● **WORK INSTRUCTIONS**
The answer must be the full listing, word for word, with no pictures in it.
··· AVAILABLE DATA ···
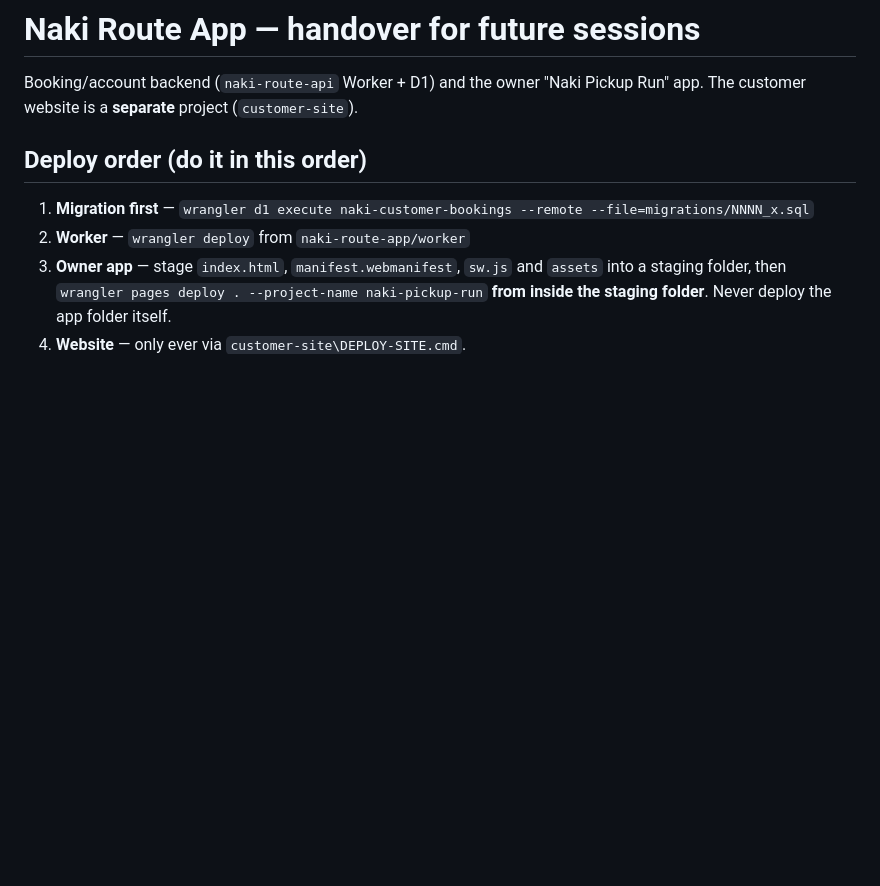
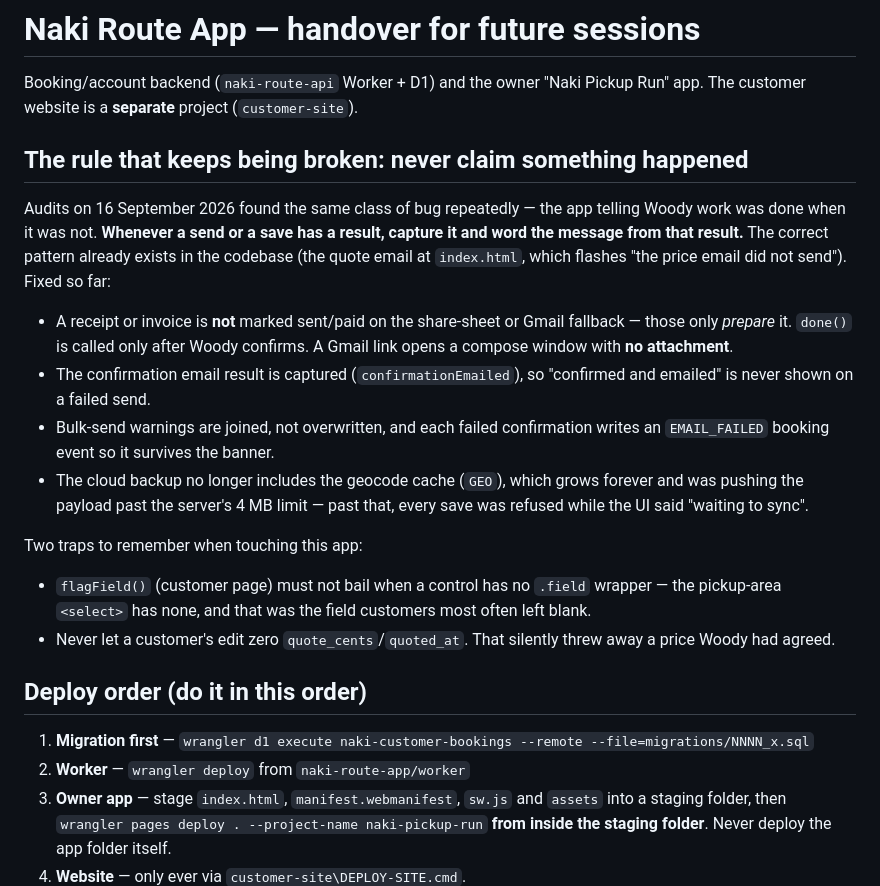
Before and after one commit to Woodyhere1991/naki-route-app, a Markdown page: HANDOVER.md, the part around the change. Rendered like a GitHub page; blank space fills up the shorter version.

Commit message:
Record the lesson the audits kept finding
The same bug class appeared over and over: the app telling Woody work was done when
it was not. Write it down where a future session will look, with the two specific
traps (the pickup-area select having no .field wrapper, and a customer edit zeroing
an agreed quote).

```diff
--- a/HANDOVER.md
+++ b/HANDOVER.md
@@ -2,6 +2,33 @@
 
 Booking/account backend (`naki-route-api` Worker + D1) and the owner "Naki Pickup
 Run" app. The customer website is a **separate** project (`customer-site`).
+
+## The rule that keeps being broken: never claim something happened
+
+Audits on 16 September 2026 found the same class of bug repeatedly — the app
+telling Woody work was done when it was not. **Whenever a send or a save has a
+result, capture it and word the message from that result.** The correct pattern
+already exists in the codebase (the quote email at `index.html`, which flashes
+"the price email did not send"). Fixed so far:
+
+- A receipt or invoice is **not** marked sent/paid on the share-sheet or Gmail
+  fallback — those only *prepare* it. `done()` is called only after Woody
+  confirms. A Gmail link opens a compose window with **no attachment**.
+- The confirmation email result is captured (`confirmationEmailed`), so
+  "confirmed and emailed" is never shown on a failed send.
+- Bulk-send warnings are joined, not overwritten, and each failed confirmation
+  writes an `EMAIL_FAILED` booking event so it survives the banner.
+- The cloud backup no longer includes the geocode cache (`GEO`), which grows
+  forever and was pushing the payload past the server's 4 MB limit — past that,
+  every save was refused while the UI said "waiting to sync".
+
+Two traps to remember when touching this app:
+
+- `flagField()` (customer page) must not bail when a control has no `.field`
+  wrapper — the pickup-area `<select>` has none, and that was the field customers
+  most often left blank.
+- Never let a customer's edit zero `quote_cents`/`quoted_at`. That silently threw
+  away a price Woody had agreed.
 
 ## Deploy order (do it in this order)
 
```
···
● **WRITTEN ANSWER**
Before and after one commit to Woodyhere1991/naki-route-app, a Markdown page: HANDOVER.md, the part around the change. Rendered like a GitHub page; blank space fills up the shorter version.

Commit message:
Record the lesson the audits kept finding
The same bug class appeared over and over: the app telling Woody work was done when
it was not. Write it down where a future session will look, with the two specific
traps (the pickup-area select having no .field wrapper, and a customer edit zeroing
an agreed quote).

```diff
--- a/HANDOVER.md
+++ b/HANDOVER.md
@@ -2,6 +2,33 @@
 
 Booking/account backend (`naki-route-api` Worker + D1) and the owner "Naki Pickup
 Run" app. The customer website is a **separate** project (`customer-site`).
+
+## The rule that keeps being broken: never claim something happened
+
+Audits on 16 September 2026 found the same class of bug repeatedly — the app
+telling Woody work was done when it was not. **Whenever a send or a save has a
+result, capture it and word the message from that result.** The correct pattern
+already exists in the codebase (the quote email at `index.html`, which flashes
+"the price email did not send"). Fixed so far:
+
+- A receipt or invoice is **not** marked sent/paid on the share-sheet or Gmail
+  fallback — those only *prepare* it. `done()` is called only after Woody
+  confirms. A Gmail link opens a compose window with **no attachment**.
+- The confirmation email result is captured (`confirmationEmailed`), so
+  "confirmed and emailed" is never shown on a failed send.
+- Bulk-send warnings are joined, not overwritten, and each failed confirmation
+  writes an `EMAIL_FAILED` booking event so it survives the banner.
+- The cloud backup no longer includes the geocode cache (`GEO`), which grows
+  forever and was pushing the payload past the server's 4 MB limit — past that,
+  every save was refused while the UI said "waiting to sync".
+
+Two traps to remember when touching this app:
+
+- `flagField()` (customer page) must not bail when a control has no `.field`
+  wrapper — the pickup-area `<select>` has none, and that was the field customers
+  most often left blank.
+- Never let a customer's edit zero `quote_cents`/`quoted_at`. That silently threw
+  away a price Woody had agreed.
 
 ## Deploy order (do it in this order)
 
```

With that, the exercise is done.